“When Elizabeth heard Mary’s greeting, the baby leaped in her womb, and Elizabeth was filled with the Holy Spirit.” (Luke 1:41)
During Advent and Christmas we’re exploring the Good News of Christ’s birth in the opening chapters of Luke’s Gospel. It seemed like a good idea with so little good news reported during 2018. But as we turn our eyes to the birth of Jesus this month and remind ourselves again about what Christmas is really all about, we realise there is so much reason to give thanks and rejoice. We’ve read in this opening chapter of Luke about Mary’s visit to Judea and this extraordinary reaction from John in the womb. What was this reaction about? Was it the tone of Mary’s voice? Was it purely science, the natural order of pregnancy? Or did Elizabeth have indigestion? I don’t think so. Rather, John leaped in response to the presence of Jesus and Luke presents us with three matters of Good News in this account: 1. Jesus is the giver of joy (41,44); 2. Jesus is the giver of the Holy Spirit (41); and 3. Jesus is the fulfilment of Old Testament promise (46-55). May we know this Good News to be true and in our own lives this Advent and Christmas.

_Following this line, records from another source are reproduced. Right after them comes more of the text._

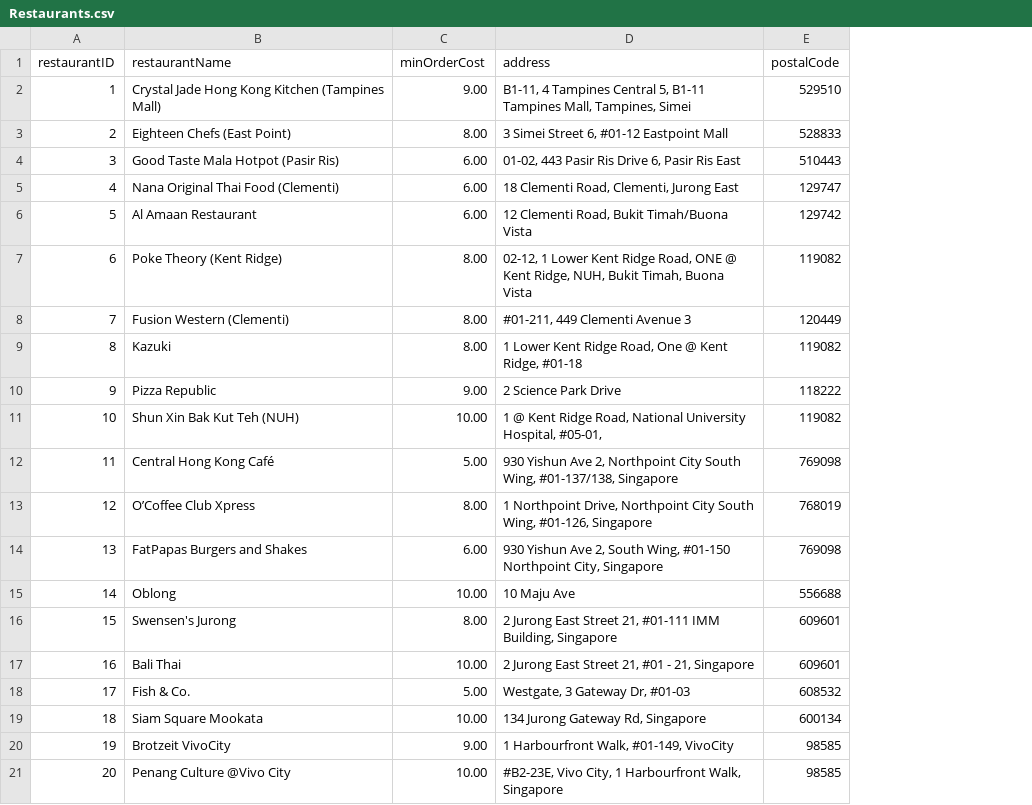
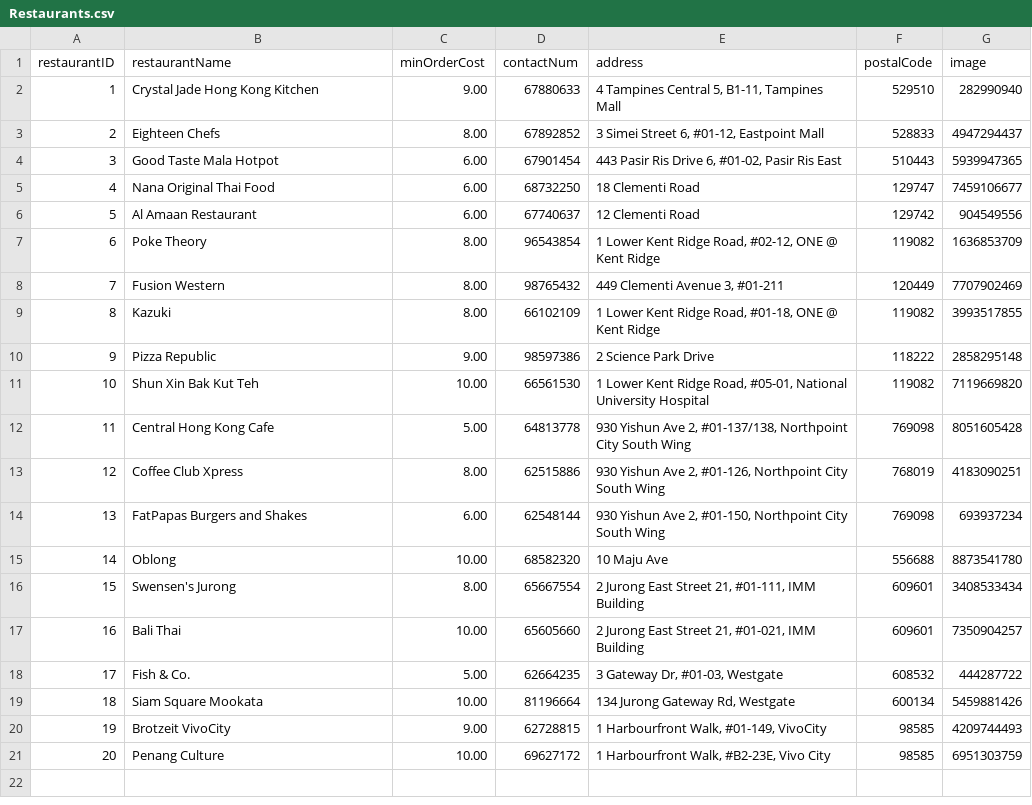
Before and after one commit to nivianlee/CS2102Backend, a CSV file: database/mock_data/Restaurants.csv, drawn as a sheet; addresses are those after the commit; the diff names each change by its address in the sheet, - before the commit and + after, or states it on an @@ line.

```diff
--- a/database/mock_data/Restaurants.csv
+++ b/database/mock_data/Restaurants.csv
+column D (contactNum), rows 2-21: 67880633 | 67892852 | 67901454 | 68732250 | 67740637 | 96543854 | 98765432 | 66102109 | 98597386 | 66561530 | 64813778 | 62515886 | 62548144 | 68582320 | 65667554 | 65605660 | 62664235 | 81196664 | 62728815 | 69627172
+column G (image), rows 2-21: 282990940 | 4947294437 | 5939947365 | 7459106677 | 904549556 | 1636853709 | 7707902469 | 3993517855 | 2858295148 | 7119669820 | 8051605428 | 4183090251 | 693937234 | 8873541780 | 3408533434 | 7350904257 | 444287722 | 5459881426 | 4209744493 | 6951303759
-B2 (restaurantName): Crystal Jade Hong Kong Kitchen (Tampines Mall)
+B2 (restaurantName): Crystal Jade Hong Kong Kitchen
-E2 (address): B1-11, 4 Tampines Central 5, B1-11 Tampines Mall, Tampines, Simei
+E2 (address): 4 Tampines Central 5, B1-11, Tampines Mall
-B3 (restaurantName): Eighteen Chefs (East Point)
+B3 (restaurantName): Eighteen Chefs
-E3 (address): 3 Simei Street 6, #01-12 Eastpoint Mall
+E3 (address): 3 Simei Street 6, #01-12, Eastpoint Mall
-B4 (restaurantName): Good Taste Mala Hotpot (Pasir Ris)
+B4 (restaurantName): Good Taste Mala Hotpot
-E4 (address): 01-02, 443 Pasir Ris Drive 6, Pasir Ris East
+E4 (address): 443 Pasir Ris Drive 6, #01-02, Pasir Ris East
-B5 (restaurantName): Nana Original Thai Food (Clementi)
+B5 (restaurantName): Nana Original Thai Food
-E5 (address): 18 Clementi Road, Clementi, Jurong East
+E5 (address): 18 Clementi Road
-E6 (address): 12 Clementi Road, Bukit Timah/Buona Vista
+E6 (address): 12 Clementi Road
-B7 (restaurantName): Poke Theory (Kent Ridge)
+B7 (restaurantName): Poke Theory
-E7 (address): 02-12, 1 Lower Kent Ridge Road, ONE @ Kent Ridge, NUH, Bukit Timah, Buona Vista
+E7 (address): 1 Lower Kent Ridge Road, #02-12, ONE @ Kent Ridge
-B8 (restaurantName): Fusion Western (Clementi)
+B8 (restaurantName): Fusion Western
-E8 (address): #01-211, 449 Clementi Avenue 3
+E8 (address): 449 Clementi Avenue 3, #01-211
-E9 (address): …Ridge Road, One @ Kent Ridge, #01-18
+E9 (address): …Ridge Road, #01-18, ONE @ Kent Ridge
-B11 (restaurantName): Shun Xin Bak Kut Teh (NUH)
+B11 (restaurantName): Shun Xin Bak Kut Teh
-E11 (address): 1 @ Kent Ridge Road, National University Hospital, #05-01,
+E11 (address): 1 Lower Kent Ridge Road, #05-01, National University Hospital
-B12 (restaurantName): Central Hong Kong Café
+B12 (restaurantName): Central Hong Kong Cafe
-E12 (address): …Ave 2, Northpoint City South Wing, #01-137/138, Singapore
+E12 (address): …Ave 2, #01-137/138, Northpoint City South Wing
-B13 (restaurantName): O’Coffee Club Xpress
+B13 (restaurantName): Coffee Club Xpress
-E13 (address): 1 Northpoint Drive, Northpoint City South Wing, #01-126, Singapore
+E13 (address): 930 Yishun Ave 2, #01-126, Northpoint City South Wing
-E14 (address): …Ave 2, South Wing, #01-150 Northpoint City, Singapore
+E14 (address): …Ave 2, #01-150, Northpoint City South Wing
-E16 (address): …Street 21, #01-111 IMM Building, Singapore
+E16 (address): …Street 21, #01-111, IMM Building
-E17 (address): 2 Jurong East Street 21, #01 - 21, Singapore
+E17 (address): 2 Jurong East Street 21, #01-021, IMM Building
-E18 (address): Westgate, 3 Gateway Dr, #01-03
+E18 (address): 3 Gateway Dr, #01-03, Westgate
-E19 (address): 134 Jurong Gateway Rd, Singapore
+E19 (address): 134 Jurong Gateway Rd, Westgate
-B21 (restaurantName): Penang Culture @Vivo City
+B21 (restaurantName): Penang Culture
-E21 (address): #B2-23E, Vivo City, 1 Harbourfront Walk, Singapore
+E21 (address): 1 Harbourfront Walk, #B2-23E, Vivo City
```
Also changed, not shown: database/mock_data/RestaurantStaff.csv, database/mock_data/Riders.csv, 10 other files.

“He will go on before the Lord, in the spirit and power of Elijah, to turn the hearts of the parents to their children and the disobedient to the wisdom of the righteous—to make ready a people prepared for the Lord.” Zechariah asked the angel, “How can I be sure of this? I am an old man and my wife is well along in years.” The angel said to him, “I am Gabriel. I stand in the presence of God, and I have been sent to speak to you and to tell you this good news. And now you will be silent and not able to speak until the day this happens, because you did not believe my words, which will come true at their appointed time.”
Good news. It’s not a phrase we hear nearly enough and when we hear it, much like Zechariah, we often fail to recognise it or identify it for what it is. We are instead looking for the next mishap or the next piece of bad news. As we prepare to share THE Good News this advent, we must fully believe in the Good News of Jesus’ coming and then, and only then, will God give us the voices we need to share it. Advent is an amazing opportunity to share the Gospel, God uses ordinary people for extraordinary purposes in this season – if only we have full trust and faith in Him. Don’t find yourself silenced by a half faith this Christmas.
“You did not choose me, but I chose you sand appointed you that you might go and bear fruit – fruit that will last.” (John 15:16)
For ten weeks we have been exploring Freedom in Christ. The objective in all this teaching has been to grow in our Christian maturity and fruitfulness for God. Key to this is our remaining in Christ. John 15 concerns the post-Easter mission of Christ’s disciples. Jesus is preparing His closest friends for His departure and with a strong message that to bear fruit, they must remain in Him like branches to a vine. Without their friend and leader, it would have been tempting to drift away and become detached from the true vine. But the result of their remaining is todays church. We too can be tempted to break away from the true vine. We can break ourselves away from the true vine, find attachment to another less worthy vine and at least lose our fruitfulness for God. The warnings are even more stark from Jesus in John 15. But we must remain in Jesus. It is only in Him that we will produce fruit. Fruit as the creator intended and fruit that will last. It’s the first day of the rest of your life. So, remain in Jesus.
“Do not conform to the pattern of this world, but be transformed by the renewing of your mind. Then you will be able to test and approve what God’s will is – his good, pleasing and perfect will.” (Romans 12:2)
One of the most helpful outcomes of this preaching series has been to identify what we believe to be true but in the light of God’s word come to understand they are lies. Freedom in Christ calls these ‘strongholds’. A stronghold literally understood is a fortress, like a medieval castle – surrounded by thick walls or sometimes layers of wall after wall. In a spiritual sense, strongholds are those faulty beliefs or lies preventing us from knowing God and His good, pleasing and perfect will (as Paul puts it). Strongholds arise from our environment (the world, at home, school or work); from traumatic experiences (such as divorce, rape or death); and from sin. But these things do not need to define us. Rather, Paul presents the possibility that like the transfigured Jesus we can know transformation and the renewing of our mind, being aligned with what God says is true. How can we tear down these strongholds? 1. Don’t believe everything that the world throws at you; 2. Don’t be deceived by the prince of this world (the devil); and 3. Be transformed by the word and truth of God, as we read and apply it. Then we will know what it is to be free in Christ.